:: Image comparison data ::
◆ ◆ ◆ ◆

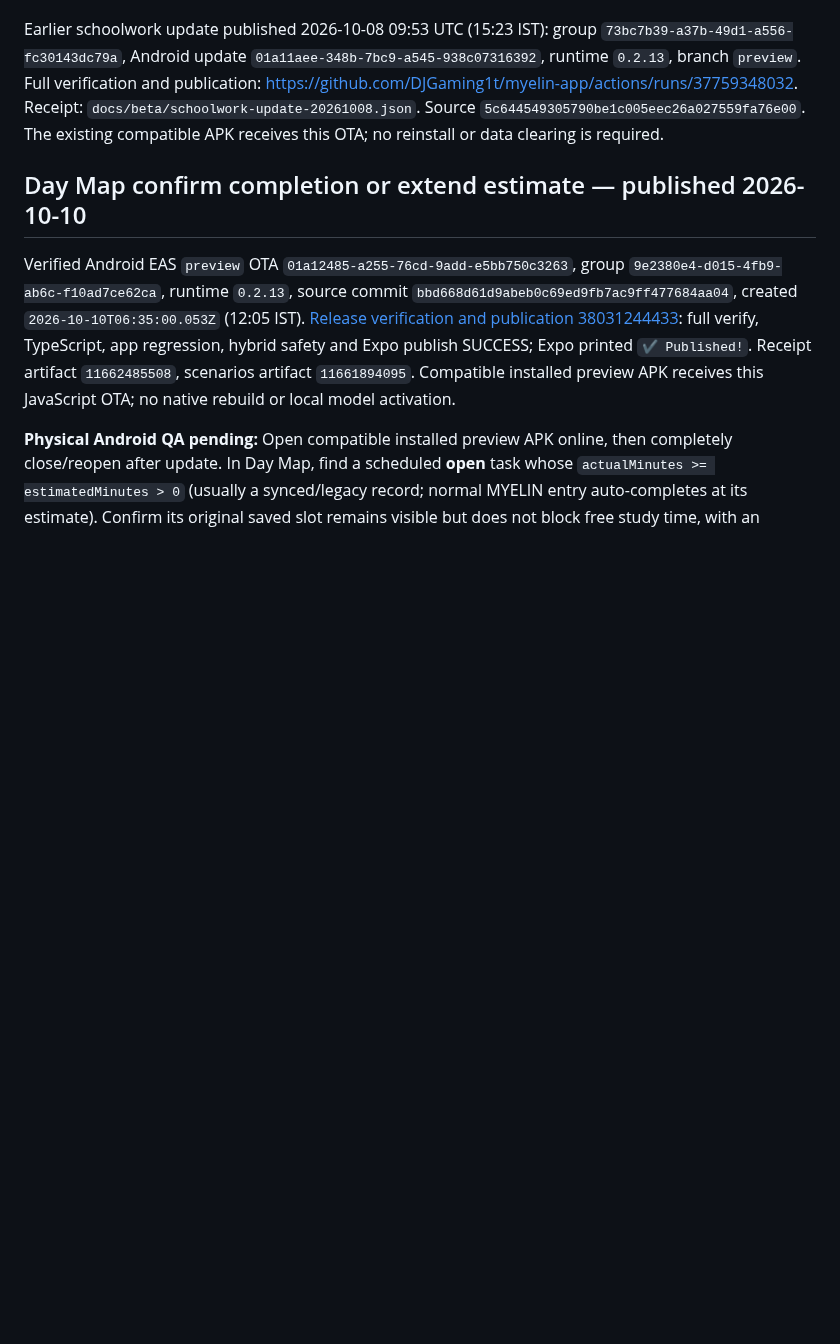
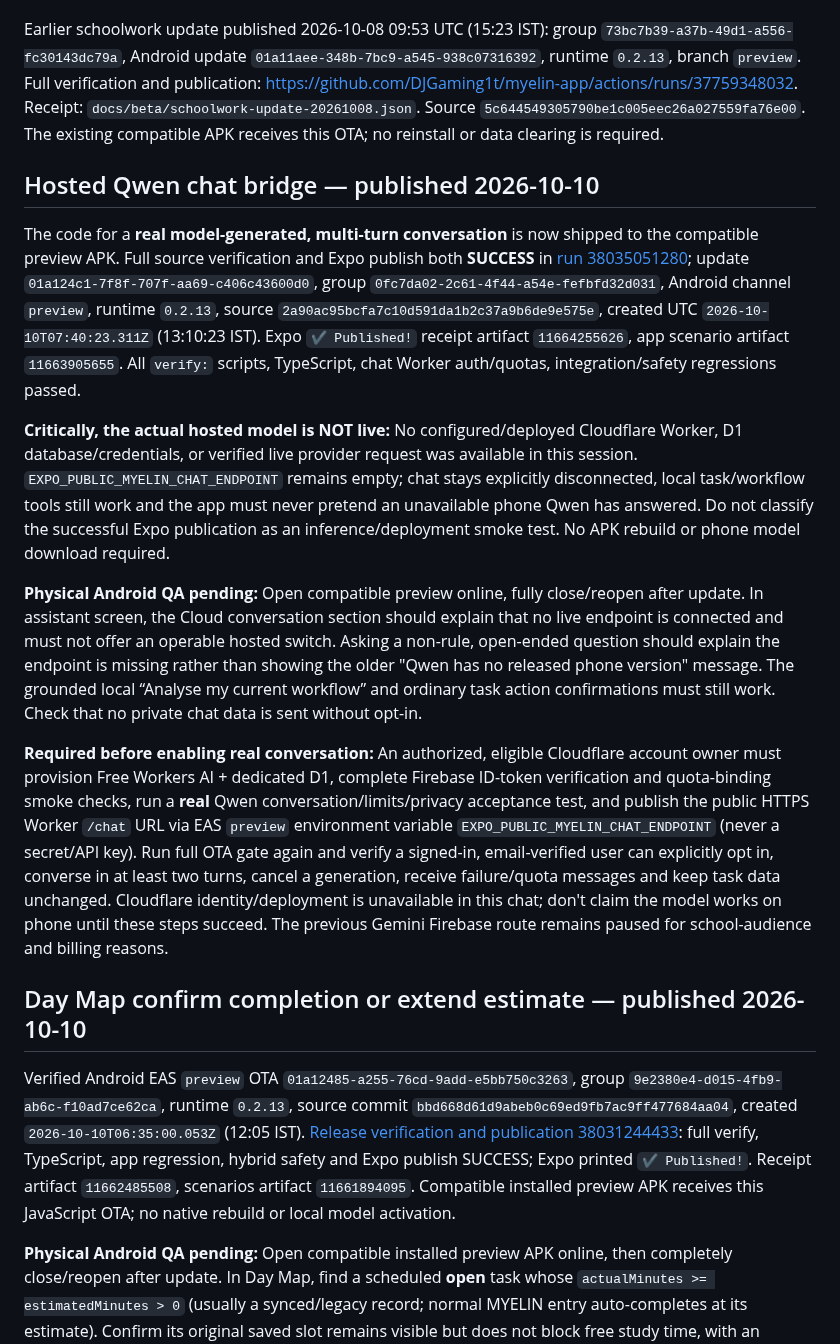
Before and after one commit to DJGaming1t/myelin-app, a Markdown page: docs/MYELIN_BETA_TESTING.md, the part around the change. Rendered like a GitHub page; blank space fills up the shorter version.

Commit message:
docs(beta): distinguish published hosted chat UI from missing live Qwen deployment

```diff
--- a/docs/MYELIN_BETA_TESTING.md
+++ b/docs/MYELIN_BETA_TESTING.md
@@ -7,6 +7,16 @@ The compatible APK is build `877c5749-c608-4d23-bca9-aca66fb2df06`, built from `
 Published 2026-10-08 09:34 UTC: update group `13189175-e2b7-4fee-a910-8828facfe65e`, Android update `01a11adc-d079-745b-a8bd-ea71b6da9816`, runtime `0.2.13`, branch `preview`. Full verification and publication: https://github.com/DJGaming1t/myelin-app/actions/runs/37757132256. Receipt: `docs/beta/assistant-update-20261008.json`. Source commit `fafbfeb6f223d44ea4a7538a3c3c4c62aa2d544b`. Automated checks passed; physical-device smoke test is still pending.
 
 Earlier schoolwork update published 2026-10-08 09:53 UTC (15:23 IST): group `73bc7b39-a37b-49d1-a556-fc30143dc79a`, Android update `01a11aee-348b-7bc9-a545-938c07316392`, runtime `0.2.13`, branch `preview`. Full verification and publication: https://github.com/DJGaming1t/myelin-app/actions/runs/37759348032. Receipt: `docs/beta/schoolwork-update-20261008.json`. Source `5c644549305790be1c005eec26a027559fa76e00`. The existing compatible APK receives this OTA; no reinstall or data clearing is required.
+
+## Hosted Qwen chat bridge — published 2026-10-10
+
+The code for a **real model-generated, multi-turn conversation** is now shipped to the compatible preview APK. Full source verification and Expo publish both **SUCCESS** in [run 38035051280](https://github.com/DJGaming1t/myelin-app/actions/runs/38035051280); update `01a124c1-7f8f-707f-aa69-c406c43600d0`, group `0fc7da02-2c61-4f44-a54e-fefbfd32d031`, Android channel `preview`, runtime `0.2.13`, source `2a90ac95bcfa7c10d591da1b2c37a9b6de9e575e`, created UTC `2026-10-10T07:40:23.311Z` (13:10:23 IST). Expo `✔ Published!` receipt artifact `11664255626`, app scenario artifact `11663905655`. All `verify:` scripts, TypeScript, chat Worker auth/quotas, integration/safety regressions passed.
+
+**Critically, the actual hosted model is NOT live:** No configured/deployed Cloudflare Worker, D1 database/credentials, or verified live provider request was available in this session. `EXPO_PUBLIC_MYELIN_CHAT_ENDPOINT` remains empty; chat stays explicitly disconnected, local task/workflow tools still work and the app must never pretend an unavailable phone Qwen has answered. Do not classify the successful Expo publication as an inference/deployment smoke test. No APK rebuild or phone model download required.
+
+**Physical Android QA pending:** Open compatible preview online, fully close/reopen after update. In assistant screen, the Cloud conversation section should explain that no live endpoint is connected and must not offer an operable hosted switch. Asking a non-rule, open-ended question should explain the endpoint is missing rather than showing the older "Qwen has no released phone version" message. The grounded local “Analyse my current workflow” and ordinary task action confirmations must still work. Check that no private chat data is sent without opt-in.
+
+**Required before enabling real conversation:** An authorized, eligible Cloudflare account owner must provision Free Workers AI + dedicated D1, complete Firebase ID-token verification and quota-binding smoke checks, run a **real** Qwen conversation/limits/privacy acceptance test, and publish the public HTTPS Worker `/chat` URL via EAS `preview` environment variable `EXPO_PUBLIC_MYELIN_CHAT_ENDPOINT` (never a secret/API key). Run full OTA gate again and verify a signed-in, email-verified user can explicitly opt in, converse in at least two turns, cancel a generation, receive failure/quota messages and keep task data unchanged. Cloudflare identity/deployment is unavailable in this chat; don't claim the model works on phone until these steps succeed. The previous Gemini Firebase route remains paused for school-audience and billing reasons.
 
 ## Day Map confirm completion or extend estimate — published 2026-10-10
 
```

◆ ◆ ◆ ◆

:: Exercise aim ::
Within the entries above, how many lines contain the word "docs"? State the number only.

:: Exercise output ::
6